Supplied material START

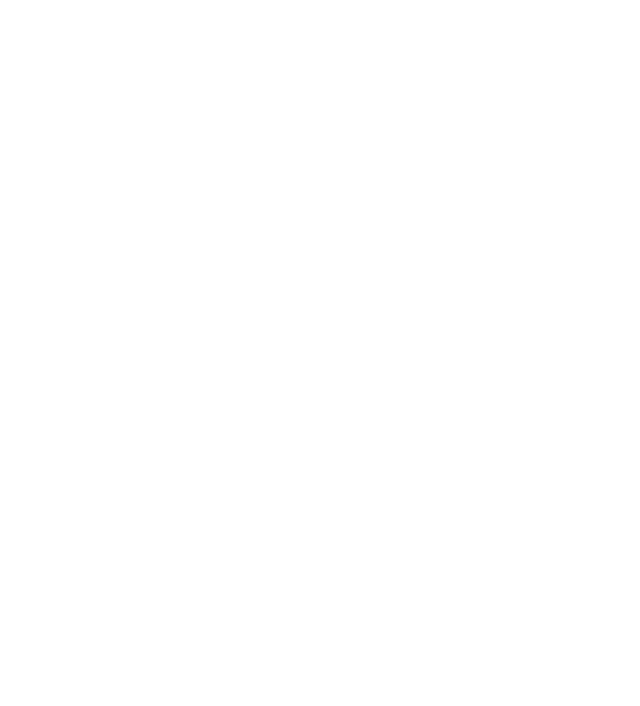
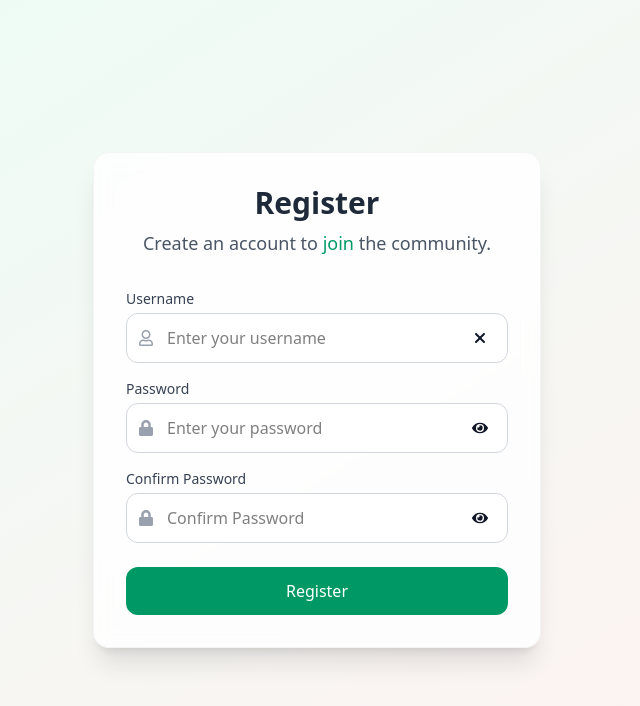
Before and after one commit to firogute/TalkASTU, a React (Vite) app in the folder client/: page /register in a window 1280 px wide. Before the commit this address had no page. Shown: the top 706 px of the page, without its empty margins (323-963 px from the left). Built offline with nearby package versions, Linux system fonts and the light colour scheme.

Commit message:
Implement registration form UI component

```diff
--- /dev/null
+++ b/client/pages/Register.jsx
@@ -0,0 +1,110 @@
+import React from "react";
+import { FaRegUser, FaLock, FaEye } from "react-icons/fa";
+import { FaXmark } from "react-icons/fa6";
+
+const Register = () => {
+  return (
+    <div className="w-screen h-screen bg-gradient-to-br from-emerald-50 to-rose-50 flex justify-center items-center p-4">
+      <div className="shadow-xl max-w-md w-full rounded-2xl border border-gray-100 bg-white/80 backdrop-blur-sm p-8">
+        <div className="flex flex-col items-center mb-8">
+          <h1 className="text-3xl font-bold text-gray-800 mb-2">Register</h1>
+          <p className="text-lg text-gray-600">
+            Create an account to{" "}
+            <span className="text-emerald-600 font-medium">join</span> the
+            community.
+          </p>
+        </div>
+
+        <form className="space-y-6">
+          <div className="space-y-4">
+            <div>
+              <label
+                htmlFor="uname"
+                className="block text-sm font-medium text-gray-700 mb-1"
+              >
+                Username
+              </label>
+              <div className="relative">
+                <div className="absolute inset-y-0 left-0 pl-3 flex items-center pointer-events-none">
+                  <FaRegUser className="text-gray-400" />
+                </div>
+                <input
+                  type="text"
+                  id="uname"
+                  name="uname"
+                  placeholder="Enter your username"
+                  className="block w-full pl-10 pr-3 py-3 rounded-xl border border-gray-300 focus:ring-2 focus:ring-emerald-500 focus:border-emerald-500 bg-white/90"
+                  minLength="8"
+                  required
+                />
+                <div className="absolute inset-y-0 right-0 mr-3 h-fit my-auto p-2 flex items-center hover:bg-gray-300 rounded-full cursor-pointer">
+                  <FaXmark className="text-gray-900" />
+                </div>
+              </div>
+            </div>
+
+            <div>
+              <label
+                htmlFor="password"
+                className="block text-sm font-medium text-gray-700 mb-1"
+              >
+                Password
+              </label>
+              <div className="relative">
+                <div className="absolute inset-y-0 left-0 pl-3 flex items-center pointer-events-none">
+                  <FaLock className="text-gray-400" />
+                </div>
+                <input
+                  type="password"
+                  name="password"
+                  id="password"
+                  placeholder="Enter your password"
+                  minLength="8"
+                  className="block w-full pl-10 pr-3 py-3 rounded-xl border border-gray-300 focus:ring-2 focus:ring-emerald-500 focus:border-emerald-500 bg-white/90"
+                  required
+                />
+                <div className="absolute inset-y-0 right-0 mr-3 h-fit my-auto p-2 flex items-center hover:bg-gray-300 rounded-full cursor-pointer">
+                  <FaEye className="text-gray-900" />
+                </div>
+              </div>
+            </div>
+
+            <div>
+              <label
+                htmlFor="confirmPassword"
+                className="block text-sm font-medium text-gray-700 mb-1"
+              >
+                Confirm Password
+              </label>
+              <div className="relative">
+                <div className="absolute inset-y-0 left-0 pl-3 flex items-center pointer-events-none">
+                  <FaLock className="text-gray-400" />
+                </div>
+                <input
+                  type="password"
+                  name="confirmPassword"
+                  id="confirmPassword"
+                  placeholder="Confirm Password"
+                  className="block w-full pl-10 pr-3 py-3 rounded-xl border border-gray-300 focus:ring-2 focus:ring-emerald-500 focus:border-emerald-500 bg-white/90"
+                  required
+                />
+                <div className="absolute inset-y-0 right-0 mr-3 h-fit my-auto p-2 flex items-center hover:bg-gray-300 rounded-full cursor-pointer">
+                  <FaEye className="text-gray-900" />
+                </div>
+              </div>
+            </div>
+          </div>
+
+          <button
+            type="submit"
+            className="w-full bg-emerald-600 text-white font-medium py-3 px-4 rounded-xl hover:bg-emerald-700 transition duration-200 focus:outline-none focus:ring-2 focus:ring-emerald-500 focus:ring-offset-2 cursor-pointer"
+          >
+            Register
+          </button>
+        </form>
+      </div>
+    </div>
+  );
+};
+
+export default Register;
--- a/client/src/App.jsx
+++ b/client/src/App.jsx
@@ -1,5 +1,6 @@
 import { BrowserRouter as Router, Routes, Route } from "react-router-dom";
 import LandingPage from "../pages/LandingPage";
+import Register from "../pages/Register";
 
 function App() {
   return (
@@ -7,6 +8,7 @@
       <Router>
         <Routes>
           <Route path="/" element={<LandingPage />} />
+          <Route path="/register" element={<Register />} />
         </Routes>
       </Router>
     </div>
```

Supplied material END

■ **The problem**: Hand back all the entries exactly, leaving out the pictures.

■ **Reply to the exercise**:
Before and after one commit to firogute/TalkASTU, a React (Vite) app in the folder client/: page /register in a window 1280 px wide. Before the commit this address had no page. Shown: the top 706 px of the page, without its empty margins (323-963 px from the left). Built offline with nearby package versions, Linux system fonts and the light colour scheme.

Commit message:
Implement registration form UI component

```diff
--- /dev/null
+++ b/client/pages/Register.jsx
@@ -0,0 +1,110 @@
+import React from "react";
+import { FaRegUser, FaLock, FaEye } from "react-icons/fa";
+import { FaXmark } from "react-icons/fa6";
+
+const Register = () => {
+  return (
+    <div className="w-screen h-screen bg-gradient-to-br from-emerald-50 to-rose-50 flex justify-center items-center p-4">
+      <div className="shadow-xl max-w-md w-full rounded-2xl border border-gray-100 bg-white/80 backdrop-blur-sm p-8">
+        <div className="flex flex-col items-center mb-8">
+          <h1 className="text-3xl font-bold text-gray-800 mb-2">Register</h1>
+          <p className="text-lg text-gray-600">
+            Create an account to{" "}
+            <span className="text-emerald-600 font-medium">join</span> the
+            community.
+          </p>
+        </div>
+
+        <form className="space-y-6">
+          <div className="space-y-4">
+            <div>
+              <label
+                htmlFor="uname"
+                className="block text-sm font-medium text-gray-700 mb-1"
+              >
+                Username
+              </label>
+              <div className="relative">
+                <div className="absolute inset-y-0 left-0 pl-3 flex items-center pointer-events-none">
+                  <FaRegUser className="text-gray-400" />
+                </div>
+                <input
+                  type="text"
+                  id="uname"
+                  name="uname"
+                  placeholder="Enter your username"
+                  className="block w-full pl-10 pr-3 py-3 rounded-xl border border-gray-300 focus:ring-2 focus:ring-emerald-500 focus:border-emerald-500 bg-white/90"
+                  minLength="8"
+                  required
+                />
+                <div className="absolute inset-y-0 right-0 mr-3 h-fit my-auto p-2 flex items-center hover:bg-gray-300 rounded-full cursor-pointer">
+                  <FaXmark className="text-gray-900" />
+                </div>
+              </div>
+            </div>
+
+            <div>
+              <label
+                htmlFor="password"
+                className="block text-sm font-medium text-gray-700 mb-1"
+              >
+                Password
+              </label>
+              <div className="relative">
+                <div className="absolute inset-y-0 left-0 pl-3 flex items-center pointer-events-none">
+                  <FaLock className="text-gray-400" />
+                </div>
+                <input
+                  type="password"
+                  name="password"
+                  id="password"
+                  placeholder="Enter your password"
+                  minLength="8"
+                  className="block w-full pl-10 pr-3 py-3 rounded-xl border border-gray-300 focus:ring-2 focus:ring-emerald-500 focus:border-emerald-500 bg-white/90"
+                  required
+                />
+                <div className="absolute inset-y-0 right-0 mr-3 h-fit my-auto p-2 flex items-center hover:bg-gray-300 rounded-full cursor-pointer">
+                  <FaEye className="text-gray-900" />
+                </div>
+              </div>
+            </div>
+
+            <div>
+              <label
+                htmlFor="confirmPassword"
+                className="block text-sm font-medium text-gray-700 mb-1"
+              >
+                Confirm Password
+              </label>
+              <div className="relative">
+                <div className="absolute inset-y-0 left-0 pl-3 flex items-center pointer-events-none">
+                  <FaLock className="text-gray-400" />
+                </div>
+                <input
+                  type="password"
+                  name="confirmPassword"
+                  id="confirmPassword"
+                  placeholder="Confirm Password"
+                  className="block w-full pl-10 pr-3 py-3 rounded-xl border border-gray-300 focus:ring-2 focus:ring-emerald-500 focus:border-emerald-500 bg-white/90"
+                  required
+                />
+                <div className="absolute inset-y-0 right-0 mr-3 h-fit my-auto p-2 flex items-center hover:bg-gray-300 rounded-full cursor-pointer">
+                  <FaEye className="text-gray-900" />
+                </div>
+              </div>
+            </div>
+          </div>
+
+          <button
+            type="submit"
+            className="w-full bg-emerald-600 text-white font-medium py-3 px-4 rounded-xl hover:bg-emerald-700 transition duration-200 focus:outline-none focus:ring-2 focus:ring-emerald-500 focus:ring-offset-2 cursor-pointer"
+          >
+            Register
+          </button>
+        </form>
+      </div>
+    </div>
+  );
+};
+
+export default Register;
--- a/client/src/App.jsx
+++ b/client/src/App.jsx
@@ -1,5 +1,6 @@
 import { BrowserRouter as Router, Routes, Route } from "react-router-dom";
 import LandingPage from "../pages/LandingPage";
+import Register from "../pages/Register";
 
 function App() {
   return (
@@ -7,6 +8,7 @@
       <Router>
         <Routes>
           <Route path="/" element={<LandingPage />} />
+          <Route path="/register" element={<Register />} />
         </Routes>
       </Router>
     </div>
```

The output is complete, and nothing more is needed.